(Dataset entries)

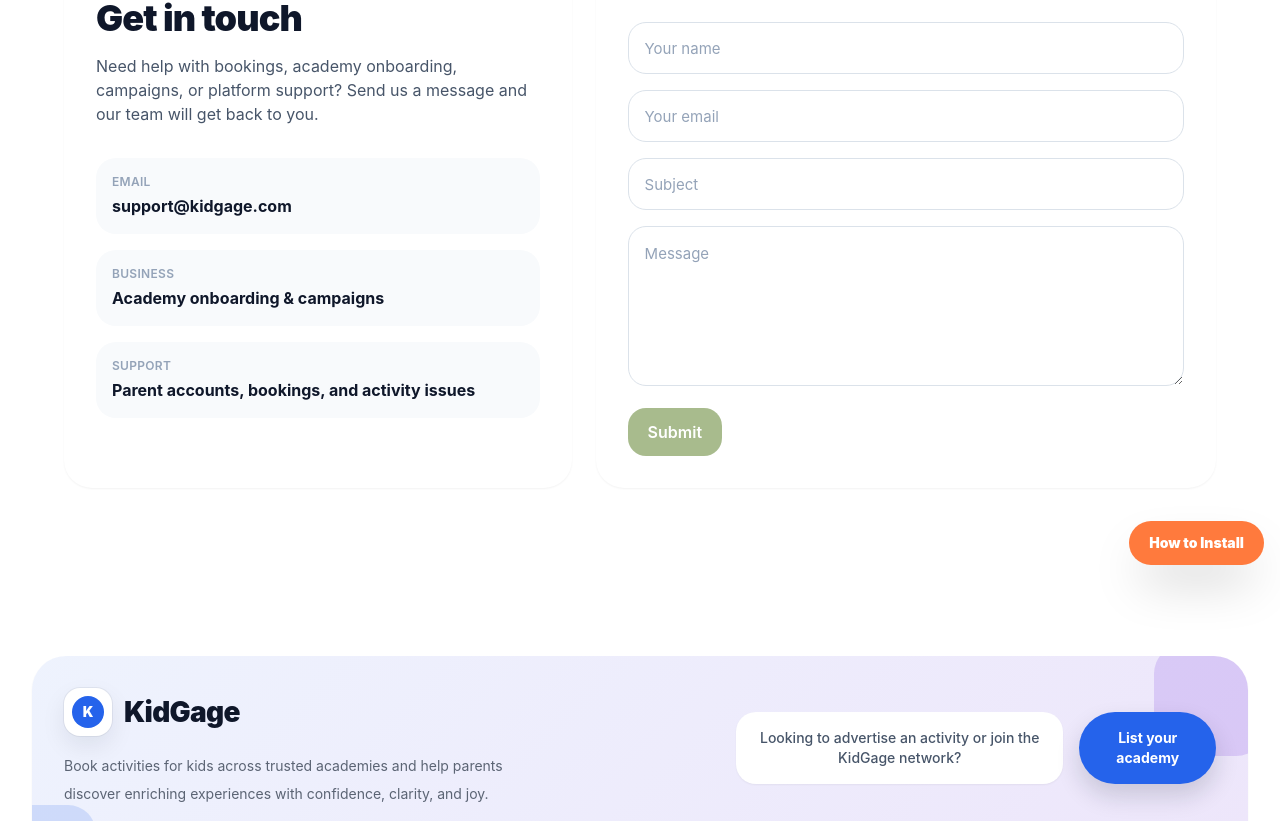
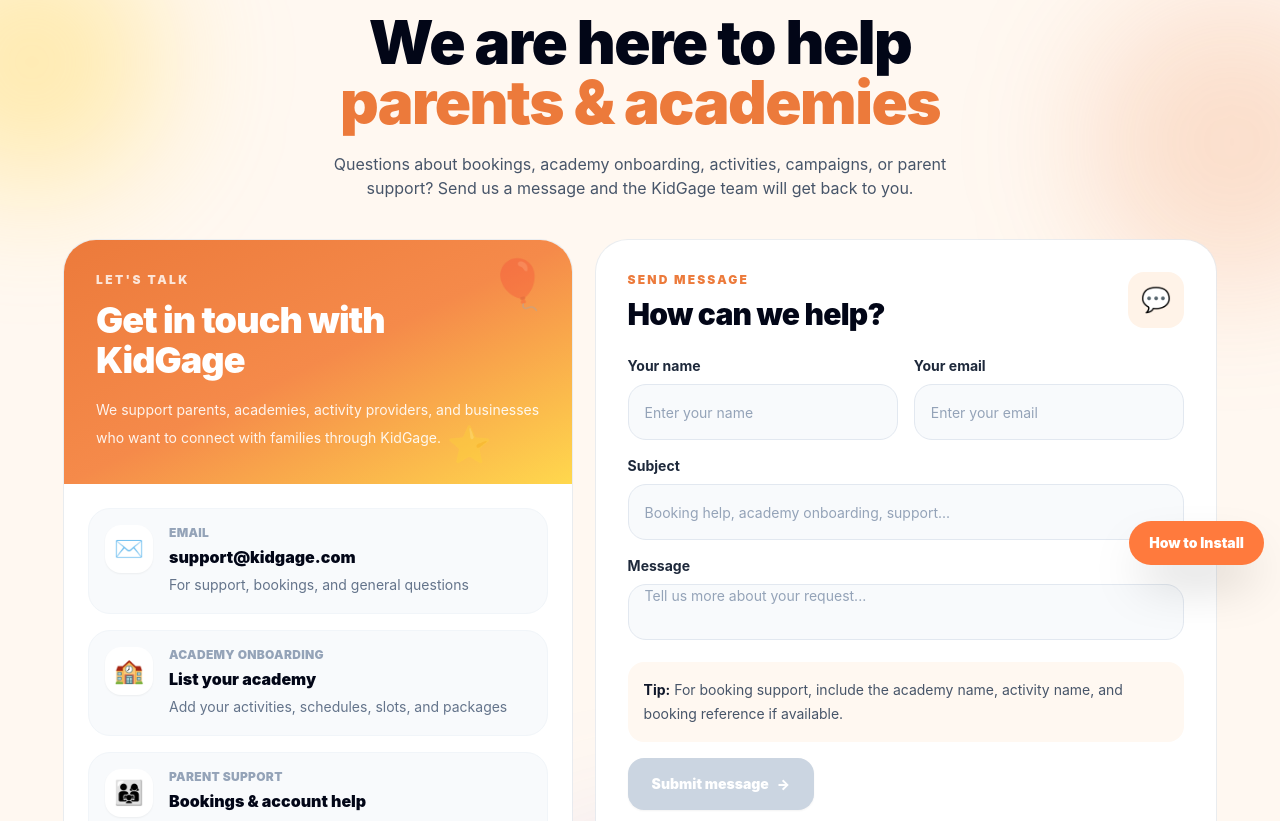
Before and after one commit to SuhailDev28/kidgage_2.0, a React (Vite) app in the folder client/: page /contact in a window 1280 px wide. Shown: the part 219-1040 px from the top of the page. Built offline with nearby package versions, Linux system fonts and the light colour scheme; no server answers.

Commit message:
Contact  Page Updated

```diff
--- a/client/src/pages/public/ContactPage.jsx
+++ b/client/src/pages/public/ContactPage.jsx
@@ -1,4 +1,9 @@
-import React, { useState } from "react";
+import React, { useMemo, useState } from "react";
+
+const BRAND_PRIMARY = "#ec7a3b";
+const BRAND_PRIMARY_DARK = "#d9682f";
+const BRAND_SECONDARY = "#ffd84d";
+const BRAND_PURPLE = "#6557f5";
 
 export default function ContactPage() {
   const [form, setForm] = useState({
@@ -7,9 +12,21 @@
     subject: "",
     message: "",
   });
+
   const [submitted, setSubmitted] = useState(false);
 
+  const isReady = useMemo(() => {
+    return (
+      form.name.trim() &&
+      form.email.trim() &&
+      form.subject.trim() &&
+      form.message.trim()
+    );
+  }, [form]);
+
   function updateField(name, value) {
+    setSubmitted(false);
+
     setForm((prev) => ({
       ...prev,
       [name]: value,
@@ -18,101 +35,248 @@
 
   function handleSubmit(e) {
     e.preventDefault();
+
+    if (!isReady) return;
+
     setSubmitted(true);
+
+    setForm({
+      name: "",
+      email: "",
+      subject: "",
+      message: "",
+    });
   }
 
   return (
-    <section className="container-main py-8 sm:py-10 md:py-12">
-      <div className="mx-auto grid max-w-6xl gap-6 lg:grid-cols-[0.9fr_1.1fr]">
-        <div className="rounded-[28px] bg-white p-6 shadow-sm sm:p-8">
-          <p className="text-sm font-semibold uppercase tracking-[0.16em] text-sage">
-            Contact
+    <section className="relative overflow-hidden bg-[#fff8f1] py-10 sm:py-14 md:py-16">
+      <div className="pointer-events-none absolute -left-24 top-12 h-64 w-64 rounded-full bg-[#ffd84d]/40 blur-3xl" />
+      <div className="pointer-events-none absolute -right-24 top-28 h-72 w-72 rounded-full bg-[#ec7a3b]/20 blur-3xl" />
+      <div className="pointer-events-none absolute bottom-0 left-1/2 h-72 w-72 -translate-x-1/2 rounded-full bg-[#6557f5]/10 blur-3xl" />
+
+      <div className="container-main relative z-10">
+        <div className="mx-auto max-w-3xl text-center">
+          <div className="inline-flex items-center gap-2 rounded-full border border-[#ec7a3b]/20 bg-white px-4 py-2 text-xs font-black uppercase tracking-[0.18em] text-[#ec7a3b] shadow-sm">
+            <span className="text-base">👋</span>
+            Contact KidGage
+          </div>
+
+          <h1 className="mt-5 text-4xl font-black tracking-tight text-slate-950 sm:text-5xl md:text-6xl">
+            We are here to help
+            <span className="block text-[#ec7a3b]">parents & academies</span>
+          </h1>
+
+          <p className="mx-auto mt-5 max-w-2xl text-sm leading-7 text-slate-600 sm:text-base">
+            Questions about bookings, academy onboarding, activities, campaigns,
+            or parent support? Send us a message and the KidGage team will get
+            back to you.
           </p>
-          <h1 className="mt-3 text-3xl font-black tracking-tight text-slate-900 sm:text-4xl">
-            Get in touch
-          </h1>
-          <p className="mt-4 text-sm leading-7 text-slate-600 sm:text-base">
-            Need help with bookings, academy onboarding, campaigns, or platform
-            support? Send us a message and our team will get back to you.
-          </p>
+        </div>
 
-          <div className="mt-8 space-y-4">
-            <div className="rounded-[20px] bg-slate-50 p-4">
-              <div className="text-xs font-semibold uppercase tracking-wide text-slate-400">
-                Email
+        <div className="mx-auto mt-10 grid max-w-6xl gap-6 lg:grid-cols-[0.9fr_1.1fr]">
+          <div className="space-y-5">
+            <div className="overflow-hidden rounded-[32px] bg-white shadow-sm ring-1 ring-slate-200/70">
+              <div className="relative bg-gradient-to-br from-[#ec7a3b] via-[#f58a4a] to-[#ffd84d] p-7 text-white sm:p-8">
+                <div className="absolute right-6 top-5 text-5xl opacity-30">
+                  🎈
+                </div>
+                <div className="absolute bottom-5 right-20 text-4xl opacity-30">
+                  ⭐
+                </div>
+
+                <p className="text-xs font-black uppercase tracking-[0.2em] text-white/80">
+                  Let&apos;s talk
+                </p>
+
+                <h2 className="mt-3 text-3xl font-black tracking-tight sm:text-4xl">
+                  Get in touch with KidGage
+                </h2>
+
+                <p className="mt-4 max-w-md text-sm leading-7 text-white/90">
+                  We support parents, academies, activity providers, and
+                  businesses who want to connect with families through KidGage.
+                </p>
               </div>
-              <div className="mt-1 text-base font-bold text-slate-900">
-                support@kidgage.com
+
+              <div className="space-y-4 p-5 sm:p-6">
+                <ContactInfoCard
+                  icon="✉️"
+                  title="Email"
+                  value="support@kidgage.com"
+                  description="For support, bookings, and general questions"
+                />
+
+                <ContactInfoCard
+                  icon="🏫"
+                  title="Academy onboarding"
+                  value="List your academy"
+                  description="Add your activities, schedules, slots, and packages"
+                />
+
+                <ContactInfoCard
+                  icon="👨‍👩‍👧"
+                  title="Parent support"
+                  value="Bookings & account help"
+                  description="Help with children profiles, bookings, and activity issues"
+                />
               </div>
             </div>
 
-            <div className="rounded-[20px] bg-slate-50 p-4">
-              <div className="text-xs font-semibold uppercase tracking-wide text-slate-400">
-                Business
+            <div className="grid gap-4 sm:grid-cols-3">
+              <MiniStat value="Fast" label="Response" icon="⚡" />
+              <MiniStat value="Qatar" label="Focused" icon="📍" />
+              <MiniStat value="Kids" label="First" icon="🧒" />
+            </div>
+          </div>
+
+          <div className="rounded-[32px] bg-white p-5 shadow-sm ring-1 ring-slate-200/70 sm:p-7 md:p-8">
+            <div className="flex flex-col gap-3 sm:flex-row sm:items-start sm:justify-between">
+              <div>
+                <p className="text-xs font-black uppercase tracking-[0.18em] text-[#ec7a3b]">
+                  Send message
+                </p>
+                <h2 className="mt-2 text-3xl font-black tracking-tight text-slate-950">
+                  How can we help?
+                </h2>
               </div>
-              <div className="mt-1 text-base font-bold text-slate-900">
-                Academy onboarding & campaigns
+
+              <div className="flex h-14 w-14 items-center justify-center rounded-2xl bg-[#fff3e8] text-2xl">
+                💬
               </div>
             </div>
 
-            <div className="rounded-[20px] bg-slate-50 p-4">
-              <div className="text-xs font-semibold uppercase tracking-wide text-slate-400">
-                Support
+            {submitted ? (
+              <div className="mt-6 rounded-2xl border border-emerald-200 bg-emerald-50 px-4 py-3 text-sm font-bold text-emerald-700">
+                Your message has been received. We will get back to you soon.
               </div>
-              <div className="mt-1 text-base font-bold text-slate-900">
-                Parent accounts, bookings, and activity issues
+            ) : null}
+
+            <form className="mt-6 space-y-4" onSubmit={handleSubmit}>
+              <div className="grid gap-4 md:grid-cols-2">
+                <Field label="Your name">
+                  <input
+                    className="kidgage-input"
+                    placeholder="Enter your name"
+                    value={form.name}
+                    onChange={(e) => updateField("name", e.target.value)}
+                  />
+                </Field>
+
+                <Field label="Your email">
+                  <input
+                    type="email"
+                    className="kidgage-input"
+                    placeholder="Enter your email"
+                    value={form.email}
+                    onChange={(e) => updateField("email", e.target.value)}
+                  />
+                </Field>
               </div>
-            </div>
+
+              <Field label="Subject">
+                <input
+                  className="kidgage-input"
+                  placeholder="Booking help, academy onboarding, support..."
+                  value={form.subject}
+                  onChange={(e) => updateField("subject", e.target.value)}
+                />
+              </Field>
+
+              <Field label="Message">
+                <textarea
+                  className="kidgage-input min-h-[170px] resize-none py-4"
+                  placeholder="Tell us more about your request..."
+                  value={form.message}
+                  onChange={(e) => updateField("message", e.target.value)}
+                />
+              </Field>
+
+              <div className="rounded-2xl bg-[#fff8f1] p-4 text-sm leading-6 text-slate-600">
+                <span className="font-bold text-slate-900">Tip:</span> For
+                booking support, include the academy name, activity name, and
+                booking reference if available.
+              </div>
+
+              <button
+                type="submit"
+                disabled={!isReady}
+                className="group inline-flex w-full items-center justify-center gap-2 rounded-2xl bg-[#ec7a3b] px-6 py-4 text-sm font-black text-white shadow-sm transition hover:bg-[#d9682f] disabled:cursor-not-allowed disabled:bg-slate-300 sm:w-auto"
+              >
+                Submit message
+                <span className="transition group-hover:translate-x-1">→</span>
+              </button>
+            </form>
           </div>
         </div>
+      </div>
 
-        <div className="rounded-[28px] bg-white p-6 shadow-sm sm:p-8">
-          <h2 className="text-2xl font-black tracking-tight text-slate-900">
-            Send a message
-          </h2>
+      <style>{`
+        .kidgage-input {
+          width: 100%;
+          border-radius: 18px;
+          border: 1px solid #e2e8f0;
+          background: #f8fafc;
+          padding: 0 16px;
+          min-height: 56px;
+          font-size: 14px;
+          color: #0f172a;
+          outline: none;
+          transition: border-color 160ms ease, background 160ms ease, box-shadow 160ms ease;
+        }
 
-          {submitted ? (
-            <div className="mt-6 rounded-2xl border border-emerald-200 bg-emerald-50 px-4 py-3 text-sm font-medium text-emerald-700">
-              Your message has been received.
-            </div>
-          ) : null}
+        .kidgage-input::placeholder {
+          color: #94a3b8;
+        }
 
-          <form className="mt-6 space-y-4" onSubmit={handleSubmit}>
-            <input
-              className="input-base"
-              placeholder="Your name"
-              value={form.name}
-              onChange={(e) => updateField("name", e.target.value)}
-            />
-
-            <input
-              type="email"
-              className="input-base"
-              placeholder="Your email"
-              value={form.email}
-              onChange={(e) => updateField("email", e.target.value)}
-            />
-
-            <input
-              className="input-base"
-              placeholder="Subject"
-              value={form.subject}
-              onChange={(e) => updateField("subject", e.target.value)}
-            />
-
-            <textarea
-              className="textarea-base min-h-[160px]"
-              placeholder="Message"
-              value={form.message}
-              onChange={(e) => updateField("message", e.target.value)}
-            />
-
-            <button type="submit" className="btn-sage w-full sm:w-auto">
-              Submit
-            </button>
-          </form>
-        </div>
-      </div>
+        .kidgage-input:focus {
+          border-color: ${BRAND_PRIMARY};
+          background: #ffffff;
+          box-shadow: 0 0 0 4px rgba(236, 122, 59, 0.14);
+        }
+      `}</style>
     </section>
   );
 }
+
+function Field({ label, children }) {
+  return (
+    <label className="block">
+      <span className="mb-2 block text-sm font-bold text-slate-800">
+        {label}
+      </span>
+      {children}
+    </label>
+  );
+}
+
+function ContactInfoCard({ icon, title, value, description }) {
+  return (
+    <div className="flex gap-4 rounded-[22px] border border-slate-100 bg-slate-50 p-4 transition hover:-translate-y-0.5 hover:bg-white hover:shadow-sm">
+      <div className="flex h-12 w-12 shrink-0 items-center justify-center rounded-2xl bg-white text-2xl shadow-sm">
+        {icon}
+      </div>
+
+      <div>
+        <div className="text-xs font-black uppercase tracking-wide text-slate-400">
+          {title}
+        </div>
+        <div className="mt-1 text-base font-black text-slate-950">{value}</div>
+        <div className="mt-1 text-sm leading-6 text-slate-500">
+          {description}
+        </div>
+      </div>
+    </div>
+  );
+}
+
+function MiniStat({ value, label, icon }) {
+  return (
+    <div className="rounded-[22px] bg-white p-4 text-center shadow-sm ring-1 ring-slate-200/70">
+      <div className="text-2xl">{icon}</div>
+      <div className="mt-2 text-lg font-black text-slate-950">{value}</div>
+      <div className="text-xs font-bold uppercase tracking-wide text-slate-400">
+        {label}
+      </div>
+    </div>
+  );
+}
```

#### [What is expected]
For the string "placeholder", go through the entries above and copy each line where it occurs.

#### [Answer for this exercise]
+                    placeholder="Enter your name"
+                    placeholder="Enter your email"
+                  placeholder="Booking help, academy onboarding, support..."
+                  placeholder="Tell us more about your request..."
+        .kidgage-input::placeholder {
-              placeholder="Your name"
-              placeholder="Your email"
-              placeholder="Subject"
-              placeholder="Message"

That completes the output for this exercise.